▶ [MATERIAL PROVIDED]
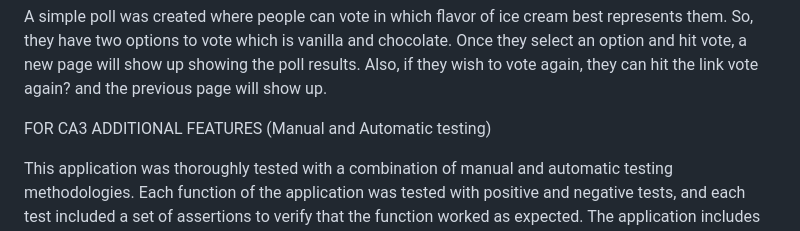
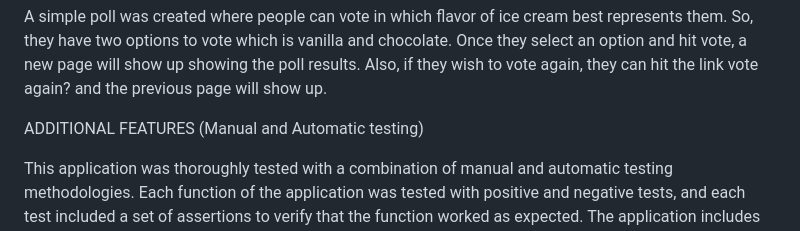
Before and after one commit to mariosaldanha10/djangoProject_app, a Markdown page: README.md, the part around the change. Rendered like a GitHub page.

```diff
--- a/README.md
+++ b/README.md
@@ -19,8 +19,7 @@ to do that!
  Also, if they wish to vote again, they can hit the link vote again? and the previous page will show up.
 
 
-FOR CA3 ADDITIONAL FEATURES (Manual and Automatic testing)
-
+ADDITIONAL FEATURES (Manual and Automatic testing)
 
 This application was thoroughly tested with a combination of manual and automatic testing methodologies. Each function of the application was tested with positive and negative tests, and each test included a set of assertions to verify that the function worked as expected. The application includes two configuration files, one for development and another for testing, which ensures that the test database is separate from the development database. The test coverage report shows that over 90% of the code is covered by tests, which means that the application is stable and reliable.
 
```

▶ [PROBLEM TO WORK ON] Restate the whole listing word for word. Omit the pictures.

▶ [TASK ANSWER]
Before and after one commit to mariosaldanha10/djangoProject_app, a Markdown page: README.md, the part around the change. Rendered like a GitHub page.

```diff
--- a/README.md
+++ b/README.md
@@ -19,8 +19,7 @@ to do that!
  Also, if they wish to vote again, they can hit the link vote again? and the previous page will show up.
 
 
-FOR CA3 ADDITIONAL FEATURES (Manual and Automatic testing)
-
+ADDITIONAL FEATURES (Manual and Automatic testing)
 
 This application was thoroughly tested with a combination of manual and automatic testing methodologies. Each function of the application was tested with positive and negative tests, and each test included a set of assertions to verify that the function worked as expected. The application includes two configuration files, one for development and another for testing, which ensures that the test database is separate from the development database. The test coverage report shows that over 90% of the code is covered by tests, which means that the application is stable and reliable.
 
```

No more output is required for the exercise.